A slip is an error in learning… (People) who recover from habits they want to change treat slips very differently. They see themselves as having made a mistake they needn’t repeat. And RECOVERING from a slip gives them stronger confidence in their ability to resist temptation.”
~Dr. G. Allan Marlatt, PhD, Director, Addictive Behaviors Research Center, University of Washington
To be absolutely clear – a relapse during recovery from alcohol or drug addiction is NEVER all right… or to be expected… or bound to happen. The primary goal of recovery is ALWAYS to avoid substance use.
Keep this in mind – ANYONE can suffer a relapse, at any stage of recovery, and even after years of successful sobriety.

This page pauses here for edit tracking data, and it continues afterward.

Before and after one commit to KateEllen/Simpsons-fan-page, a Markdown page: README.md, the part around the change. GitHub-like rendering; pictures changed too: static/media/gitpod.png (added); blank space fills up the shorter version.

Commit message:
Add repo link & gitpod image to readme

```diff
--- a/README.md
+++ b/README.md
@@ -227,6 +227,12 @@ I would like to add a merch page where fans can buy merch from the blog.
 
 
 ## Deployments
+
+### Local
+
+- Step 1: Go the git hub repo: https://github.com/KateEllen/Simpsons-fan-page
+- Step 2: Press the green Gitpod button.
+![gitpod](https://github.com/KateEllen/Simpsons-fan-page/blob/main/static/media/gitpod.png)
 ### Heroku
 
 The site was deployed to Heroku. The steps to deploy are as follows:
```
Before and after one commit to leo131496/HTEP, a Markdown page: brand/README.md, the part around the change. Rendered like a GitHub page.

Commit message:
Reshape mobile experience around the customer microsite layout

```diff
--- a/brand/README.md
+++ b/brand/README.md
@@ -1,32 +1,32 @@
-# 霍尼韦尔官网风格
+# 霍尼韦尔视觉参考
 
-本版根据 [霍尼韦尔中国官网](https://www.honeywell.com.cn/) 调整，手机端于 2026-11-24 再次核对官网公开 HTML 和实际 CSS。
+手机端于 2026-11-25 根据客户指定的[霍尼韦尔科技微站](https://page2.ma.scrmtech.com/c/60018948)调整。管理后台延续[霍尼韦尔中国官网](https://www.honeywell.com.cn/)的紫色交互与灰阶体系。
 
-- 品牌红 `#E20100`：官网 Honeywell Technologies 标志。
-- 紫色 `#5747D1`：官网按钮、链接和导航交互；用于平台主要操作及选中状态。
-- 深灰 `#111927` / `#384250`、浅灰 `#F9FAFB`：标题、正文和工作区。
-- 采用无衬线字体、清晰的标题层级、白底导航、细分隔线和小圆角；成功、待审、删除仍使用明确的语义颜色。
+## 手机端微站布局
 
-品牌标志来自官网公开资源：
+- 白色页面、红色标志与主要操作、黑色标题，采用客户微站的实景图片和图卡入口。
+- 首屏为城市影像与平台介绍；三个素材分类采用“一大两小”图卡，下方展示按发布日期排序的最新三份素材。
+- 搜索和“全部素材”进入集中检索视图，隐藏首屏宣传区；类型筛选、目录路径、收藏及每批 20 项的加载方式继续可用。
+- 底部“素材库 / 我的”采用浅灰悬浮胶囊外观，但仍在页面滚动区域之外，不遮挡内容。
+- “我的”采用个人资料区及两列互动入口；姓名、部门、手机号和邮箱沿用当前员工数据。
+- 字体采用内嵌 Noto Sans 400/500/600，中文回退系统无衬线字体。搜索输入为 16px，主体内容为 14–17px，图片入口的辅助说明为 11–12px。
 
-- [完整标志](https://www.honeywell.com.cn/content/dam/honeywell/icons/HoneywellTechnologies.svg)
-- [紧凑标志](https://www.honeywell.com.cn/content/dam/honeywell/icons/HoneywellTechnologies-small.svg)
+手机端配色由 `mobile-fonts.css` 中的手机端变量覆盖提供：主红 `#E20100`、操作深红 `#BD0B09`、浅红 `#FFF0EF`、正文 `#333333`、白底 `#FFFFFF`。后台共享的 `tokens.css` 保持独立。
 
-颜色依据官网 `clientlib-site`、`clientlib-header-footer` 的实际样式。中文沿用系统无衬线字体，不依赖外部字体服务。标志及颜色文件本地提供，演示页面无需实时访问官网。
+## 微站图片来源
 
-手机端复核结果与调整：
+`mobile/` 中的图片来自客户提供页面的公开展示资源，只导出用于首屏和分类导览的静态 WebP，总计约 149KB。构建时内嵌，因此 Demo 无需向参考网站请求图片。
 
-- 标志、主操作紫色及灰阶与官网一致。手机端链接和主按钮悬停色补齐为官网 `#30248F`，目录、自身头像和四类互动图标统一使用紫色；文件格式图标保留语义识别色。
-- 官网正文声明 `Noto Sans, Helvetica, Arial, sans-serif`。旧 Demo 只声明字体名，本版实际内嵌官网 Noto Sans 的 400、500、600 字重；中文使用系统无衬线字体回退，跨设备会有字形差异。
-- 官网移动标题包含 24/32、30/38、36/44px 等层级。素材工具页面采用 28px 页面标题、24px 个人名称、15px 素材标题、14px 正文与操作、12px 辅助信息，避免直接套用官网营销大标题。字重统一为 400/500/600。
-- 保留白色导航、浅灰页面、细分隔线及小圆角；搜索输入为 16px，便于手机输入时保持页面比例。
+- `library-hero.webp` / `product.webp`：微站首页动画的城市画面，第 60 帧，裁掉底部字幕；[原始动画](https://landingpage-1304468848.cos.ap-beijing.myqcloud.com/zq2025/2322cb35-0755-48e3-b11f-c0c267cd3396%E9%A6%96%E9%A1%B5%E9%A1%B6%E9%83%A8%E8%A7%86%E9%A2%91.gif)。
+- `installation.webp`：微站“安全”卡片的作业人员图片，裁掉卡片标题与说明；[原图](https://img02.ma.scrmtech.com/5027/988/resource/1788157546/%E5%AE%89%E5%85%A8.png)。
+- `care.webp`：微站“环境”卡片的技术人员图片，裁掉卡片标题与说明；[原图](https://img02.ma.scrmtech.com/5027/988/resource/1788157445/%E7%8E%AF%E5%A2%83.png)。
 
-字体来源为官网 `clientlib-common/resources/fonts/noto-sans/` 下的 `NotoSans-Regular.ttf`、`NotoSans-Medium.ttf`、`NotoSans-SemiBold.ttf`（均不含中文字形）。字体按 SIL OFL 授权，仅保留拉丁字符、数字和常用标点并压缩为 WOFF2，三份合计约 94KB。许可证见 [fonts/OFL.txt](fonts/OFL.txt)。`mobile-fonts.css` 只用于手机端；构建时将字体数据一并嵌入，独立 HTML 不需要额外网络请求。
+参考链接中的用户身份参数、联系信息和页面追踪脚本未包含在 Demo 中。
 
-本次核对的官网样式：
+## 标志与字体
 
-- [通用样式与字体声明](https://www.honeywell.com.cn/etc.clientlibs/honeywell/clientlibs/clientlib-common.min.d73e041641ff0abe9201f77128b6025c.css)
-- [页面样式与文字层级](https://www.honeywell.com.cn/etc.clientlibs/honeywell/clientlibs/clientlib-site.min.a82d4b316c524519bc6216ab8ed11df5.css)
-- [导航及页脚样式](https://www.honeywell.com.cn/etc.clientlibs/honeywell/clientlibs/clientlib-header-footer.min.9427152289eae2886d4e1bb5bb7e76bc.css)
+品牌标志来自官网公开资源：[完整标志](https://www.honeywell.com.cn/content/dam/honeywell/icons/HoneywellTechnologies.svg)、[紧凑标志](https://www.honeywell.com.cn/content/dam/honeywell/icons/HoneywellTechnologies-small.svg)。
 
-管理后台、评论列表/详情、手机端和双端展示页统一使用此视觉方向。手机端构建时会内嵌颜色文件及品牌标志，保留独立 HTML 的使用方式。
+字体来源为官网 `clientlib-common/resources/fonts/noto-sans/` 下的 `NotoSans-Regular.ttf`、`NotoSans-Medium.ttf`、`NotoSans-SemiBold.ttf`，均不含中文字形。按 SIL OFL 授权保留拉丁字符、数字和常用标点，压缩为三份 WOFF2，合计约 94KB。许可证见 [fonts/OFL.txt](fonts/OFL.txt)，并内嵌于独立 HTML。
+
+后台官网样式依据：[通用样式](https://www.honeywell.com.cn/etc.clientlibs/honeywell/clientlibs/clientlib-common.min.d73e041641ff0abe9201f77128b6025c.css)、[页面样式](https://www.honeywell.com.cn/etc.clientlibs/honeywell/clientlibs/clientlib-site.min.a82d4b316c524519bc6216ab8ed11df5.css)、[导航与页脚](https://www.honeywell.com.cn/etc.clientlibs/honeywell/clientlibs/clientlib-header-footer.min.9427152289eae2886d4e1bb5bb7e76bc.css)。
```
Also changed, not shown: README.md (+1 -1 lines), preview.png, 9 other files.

Addiction Relapse versus Other Conditions
Because addiction is a lifelong illness, a relapse is more than just possible—it may even be probable. Take a look at how addiction relapse rates compare to other chronic conditions –
- 40% – 60% of drug addicts relapse during their lifetime.
- 30% – 60% of Type I Diabetics don’t stick to their prescribed plans.
- 50% – 70% of hypertension patients fail to comply with their diet and medication plan.
- 50% – 70% of asthmatics don’t take their medication correctly.
Most chronic diseases have roughly comparable relapse or nonadherence rates.
It is important to keep in mind that all chronic illnesses are successfully treated or managed with medication and by the patient changing their behaviors.
But also keep in mind that those unhealthy habits are probably ingrained to the point of second nature. In fact, addiction is an irresistible compulsion. These habits and this compulsion are what make relapse so likely, because it takes time to break free.
When you experience a setback in your recovery, whether it was “only” a slip (a brief, temporary return to substance use) or a full-blown relapse (a longer, serious return to substance use and self-destructive behaviors), it does not have to mean that your recovery has failed.
Relapse as an Opportunity to Grow Stronger
What it does mean, however, is that there needs to be renewed focus or adjustments made to the existing recovery plan. It can also be a learning opportunity, to discover what (or who) triggered the relapse, and then move forward wiser stronger, and more determined than you were before.
Triggers are those people, places, things, thoughts, or emotions that you associate with drug use or drinking. Examples of triggers might include:
- Liquor stores
- Drug dealer’s house
- Drink or drug buddies
- TV shows or movies depicting substance use
- Drug paraphernalia
- Empty liquor bottles or beer cans
What Does This Mean to YOU?
People in early recovery are taught to avoid these triggers whenever possible. An important learned skill is how to successfully deal with triggers when they can’t be avoided. Dr. Marlatt says, “Habit change depends on increasing your awareness of just where in your life the temptations come from, and finding skillful ways to handle them.”
Recovery doesn’t just HAPPEN—it is the daily practice of positive skills. And it is these skills that help you prevent and respond to relapses that could derail your return to sobriety. Learning these skills is only part of the treatment you will receive at Chapman House—one of the top drug and alcohol rehab programs in Orange County, California.
If you want to base your recovery on the strongest possible foundation, contact Chapman House TODAY.